DATA FOR THIS TASK
Start of Block

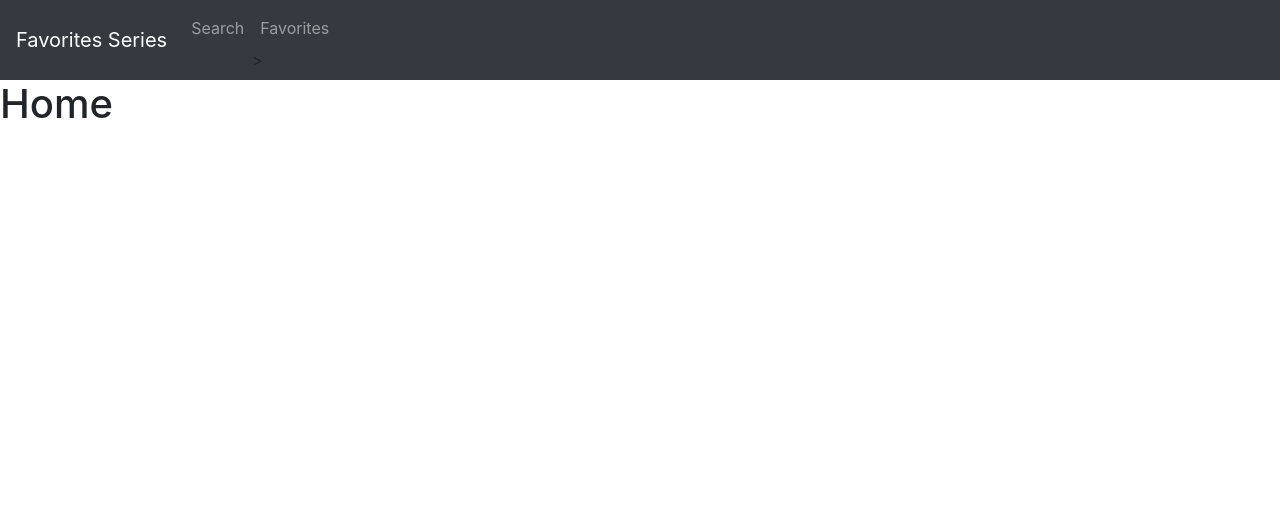
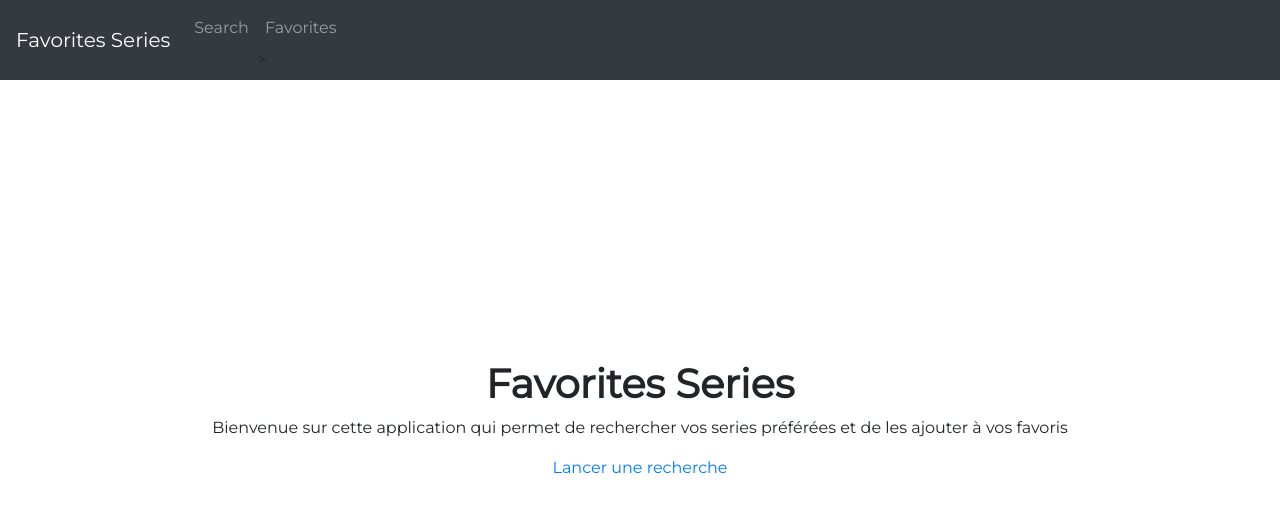
Before and after one commit to Mkadri66/favorites_series, a Vue app: page / in a window 1280 px wide. Shown: the top 512 px of the page. Built offline with nearby package versions, Linux system fonts and the light colour scheme.

Commit message:
feat (search) : search from API

```diff
--- a/public/index.html
+++ b/public/index.html
@@ -8,6 +8,7 @@
     <link rel="stylesheet" href="https://stackpath.bootstrapcdn.com/bootstrap/4.3.1/css/bootstrap.min.css">
     <link rel="stylesheet" href="https://use.fontawesome.com/releases/v5.8.1/css/all.css"
       integrity="sha384-50oBUHEmvpQ+1lW4y57PTFmhCaXp0ML5d60M1M7uH2+nqUivzIebhndOJK28anvf" crossorigin="anonymous">
+    <link href="https://fonts.googleapis.com/css?family=Montserrat" rel="stylesheet">
     <title>favorites_series</title>
   </head>
   <body>
--- a/src/App.vue
+++ b/src/App.vue
@@ -36,5 +36,7 @@ export default {
 </script>
 
 <style>
-
+body {
+  font-family: 'Montserrat', sans-serif;
+}
 </style>
--- a/src/components/Home.vue
+++ b/src/components/Home.vue
@@ -1,15 +1,27 @@
 <template>
-    <div>
-        <h1> Home </h1>
-    </div>
+  <div>
+      <div class="home-content">
+        <h1>Favorites Series</h1>
+        <p>Bienvenue sur cette application qui permet de rechercher vos series préférées et de les ajouter à vos favoris</p>
+        <router-link :to="{name: 'Search'}">Lancer une recherche</router-link>
+      </div>
+  </div>
 </template>
 
 <script>
-export default {
-
-}
+export default {};
 </script>
 
 <style>
+.home-content{
+    height: 85vh;
+    display: flex;
+    flex-direction: column;
+    align-items: center;
+    justify-content: center;
+}
 
+h1{
+    font-weight: bold;
+}
 </style>
--- /dev/null
+++ b/src/components/SearchResults.vue
@@ -0,0 +1,39 @@
+<template>
+  <div v-if="!!series.length" class="row">
+    <div v-for="serie in series" :key="serie.name" class="serie col-lg-4">
+      <div class="content">
+        <div class="header">{{serie.title}}</div>
+        <div class="description">{{serie.overview}}</div>
+      </div>
+      <!-- <div class="extra content">
+        <span class="right floated">
+          <a target="_blank" :href="serie.url">
+            <button class="ui icon purple tiny button">
+                More Info
+            </button>
+          </a>
+        </span>
+      </div>-->
+    </div>
+    <hr>
+  </div>
+
+  <div v-else>Aucun resultat</div>
+</template>
+<script>
+import { mapGetters } from "vuex";
+
+export default {
+  computed: mapGetters(["series"])
+};
+</script>
+
+
+<style>
+.serie{
+  border: 1px solid black;
+  margin-bottom: 30px;
+  height: 200px;
+  overflow: auto;
+}
+</style>
--- a/src/components/SearchSeries.vue
+++ b/src/components/SearchSeries.vue
@@ -1,12 +1,39 @@
 <template>
     <div>
-        <h1> Search </h1>
+        <h1> Recherchez une série </h1>
+        <form @submit.prevent
+        @submit="handleSearch()">
+            <input v-model="name"
+            placeholder="Nom de la serie"
+            type="text"/>
+
+            <button class="btn-primary">
+                <i class="fas fa-search"></i>
+            </button>
+            <br>
+           <search-results></search-results>
+        </form>
     </div>
 </template>
 
 <script>
+import SearchResults from '../components/SearchResults'
+// import store from '../store/SeriesStore.js'
 export default {
-
+    data() {
+        return {
+            name: ''
+        }
+    },
+    methods: {
+        handleSearch () {
+            // on emet le nom au store qui va passer en parametre le nom recherché
+        this.$store.dispatch('FETCH_SERIES', this.name)
+        }
+    },
+    components: {
+        SearchResults
+    }
 }
 </script>
 
--- a/src/main.js
+++ b/src/main.js
@@ -1,7 +1,7 @@
 import Vue from 'vue'
 import App from './App.vue'
 import VueRouter from 'vue-router'
-import SeriesStore from './store/SeriesStore.js'
+import store from './store/SeriesStore.js'
 
 // Components
 import Home from './components/Home.vue'
@@ -17,6 +17,7 @@ const router = new VueRouter({
    mode: 'history',
      routes: [{
          path: '/',
+          name: 'Home',
          component: Home
        },
        {
@@ -34,7 +35,7 @@ const router = new VueRouter({
 })
 
 new Vue({
-  SeriesStore,
+  store,
   router,
   render: h => h(App),
 }).$mount('#app')
--- a/src/store/SeriesStore.js
+++ b/src/store/SeriesStore.js
@@ -5,25 +5,22 @@ import axios from 'axios'
 Vue.use(Vuex)
 
 const state = {
-    data: []
+    data: [],
+    favorites: []
 }
 
 const mutations = {
     RECEIVE_SERIES(state, {
-        characters
+        series
     }) {
-        state.data = characters
+        state.data = series
     }
 }
 
 const actions = {
-    async FETCH_SERIES({
-        commit
-    }, name) {
+    async FETCH_SERIES({ commit }, name) {
         const url = `https://api.themoviedb.org/3/search/movie?api_key=2169c952136a120dbcdac708fe0ac195&language=fr&&query=${name}`
-        const {
-            data
-        } = await axios.get(url)
+        const { data } = await axios.get(url)
         commit('RECEIVE_SERIES', {
             series: data.results
         })
@@ -34,10 +31,9 @@ const getters = {
     series: state => {
         return state.data.map(data => {
             return {
-                name: data.name,
-                url: data.urls[1] ? data.urls[1].url : data.urls[0].url,
-                image: `${data.thumbnail.path}.${data.thumbnail.extension}`,
-                description: data.description === '' ? 'No description listed for this character.' : data.description
+                title: data.title,
+                url: data.poster_path,
+                overview: data.overview === '' ? 'No description listed for this serie.' : data.overview
             }
         })
     }
```
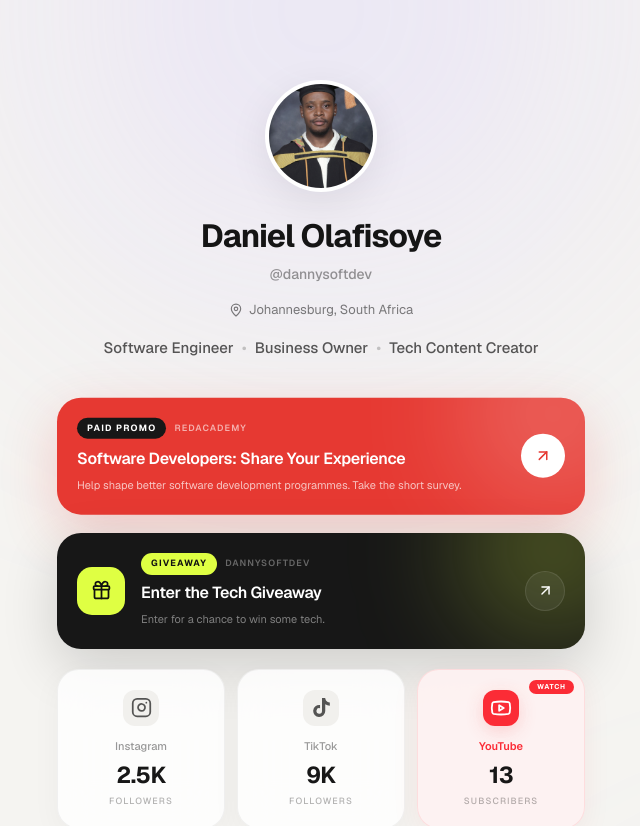
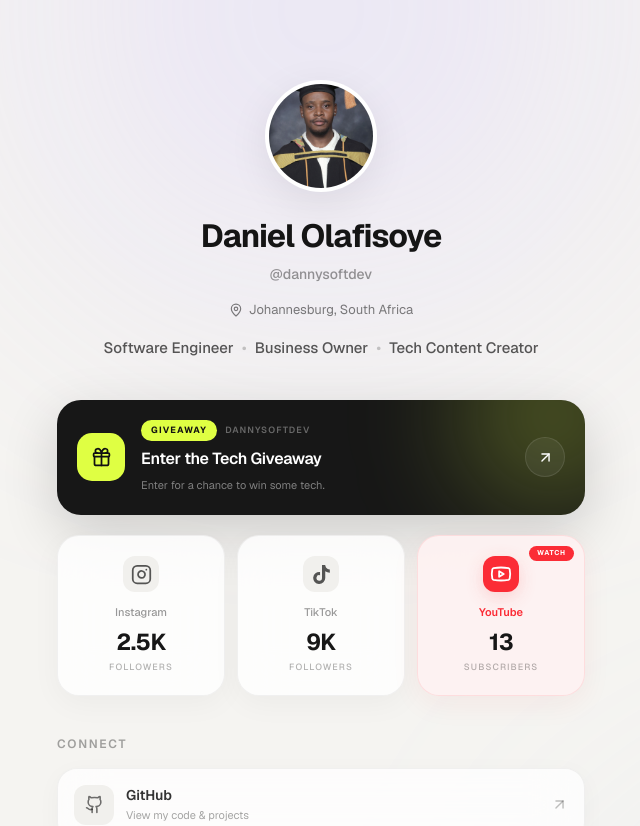
Before and after one commit to danielolafisoye/portfolio-website, a Next.js app in the folder portfolio-website/: page /links in a window 1280 px wide. Shown: the top 826 px of the page, without its empty margins (319-959 px from the left). Built offline with nearby package versions, Linux system fonts and the light colour scheme.

Commit message:
Revert "Add redAcademy paid promo"

```diff
--- a/portfolio-website/app/links/page.tsx
+++ b/portfolio-website/app/links/page.tsx
@@ -115,58 +115,6 @@ export default function LinksPage() {
           </p>
         </motion.div>
 
-        {/* Paid Promo */}
-<motion.a
-  href="https://redacademymarketsurvey.forms.app/jnrsoftwaresurvey"
-  target="_blank"
-  rel="noopener noreferrer"
-  initial={{ opacity: 0, y: 15 }}
-animate={{
-  opacity: 1,
-  y: [0, -7, 0],
-}}
-transition={{
-  opacity: { duration: 0.2 },
-  y: {
-    duration: 0.45,
-    repeat: Infinity,
-    ease: "easeInOut",
-  },
-}}
-  whileHover={{ y: -4 }}
-  whileTap={{ scale: 0.985 }}
-  className="group relative mt-10 w-full overflow-hidden rounded-[24px] bg-[#e63932] px-5 py-5 text-white shadow-[0_18px_55px_rgba(230,57,50,0.22)] transition-all duration-300 hover:shadow-[0_24px_70px_rgba(230,57,50,0.30)]"
->
-  {/* Glow */}
-  <div className="pointer-events-none absolute -right-16 -top-20 h-48 w-48 rounded-full bg-white/20 blur-[55px]" />
-
-  <div className="relative z-10 flex items-center justify-between gap-5">
-    <div>
-      <div className="mb-2 flex items-center gap-2">
-        <span className="rounded-full bg-[#171717] px-2.5 py-1 text-[9px] font-bold uppercase tracking-[0.14em] text-white">
-          Paid Promo
-        </span>
-
-        <span className="text-[9px] font-semibold uppercase tracking-[0.12em] text-white/60">
-          redAcademy
-        </span>
-      </div>
-
-      <p className="text-[16px] font-semibold tracking-[-0.02em] text-white">
-        Software Developers: Share Your Experience
-      </p>
-
-      <p className="mt-1 max-w-[390px] text-[11px] leading-5 text-white/70">
-        Help shape better software development programmes. Take the short survey.
-      </p>
-    </div>
-
-    <div className="flex h-11 w-11 shrink-0 items-center justify-center rounded-full bg-white text-[#e63932] transition-all duration-300 group-hover:rotate-6 group-hover:scale-105">
-      <ArrowUpRight size={18} />
-    </div>
-  </div>
-</motion.a>
-
         {/* GIVEAWAY — Featured first link */}
         <motion.a
           href="/giveaway"
@@ -175,7 +123,7 @@ transition={{
           transition={{ delay: 0.12 }}
           whileHover={{ y: -4 }}
           whileTap={{ scale: 0.985 }}
-          className="group relative mt-4 w-full overflow-hidden rounded-[24px] bg-[#171717] px-5 py-5 text-white shadow-[0_18px_55px_rgba(0,0,0,0.16)] transition-shadow duration-300 hover:shadow-[0_24px_70px_rgba(0,0,0,0.23)]"
+          className="group relative mt-10 w-full overflow-hidden rounded-[24px] bg-[#171717] px-5 py-5 text-white shadow-[0_18px_55px_rgba(0,0,0,0.16)] transition-shadow duration-300 hover:shadow-[0_24px_70px_rgba(0,0,0,0.23)]"
         >
           {/* Glow */}
           <div className="pointer-events-none absolute -right-16 -top-20 h-48 w-48 rounded-full bg-[#dfff43]/25 blur-[55px] transition-all duration-500 group-hover:bg-[#dfff43]/35" />
```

End of Block

Report each line of the listing above that uses the word "const".

SOLUTION FOR THIS PROBLEM
@@ -17,6 +17,7 @@ const router = new VueRouter({
@@ -34,7 +35,7 @@ const router = new VueRouter({
 const state = {
 const mutations = {
 const actions = {
         const url = `https://api.themoviedb.org/3/search/movie?api_key=2169c952136a120dbcdac708fe0ac195&language=fr&&query=${name}`
-        const {
+        const { data } = await axios.get(url)
@@ -34,10 +31,9 @@ const getters = {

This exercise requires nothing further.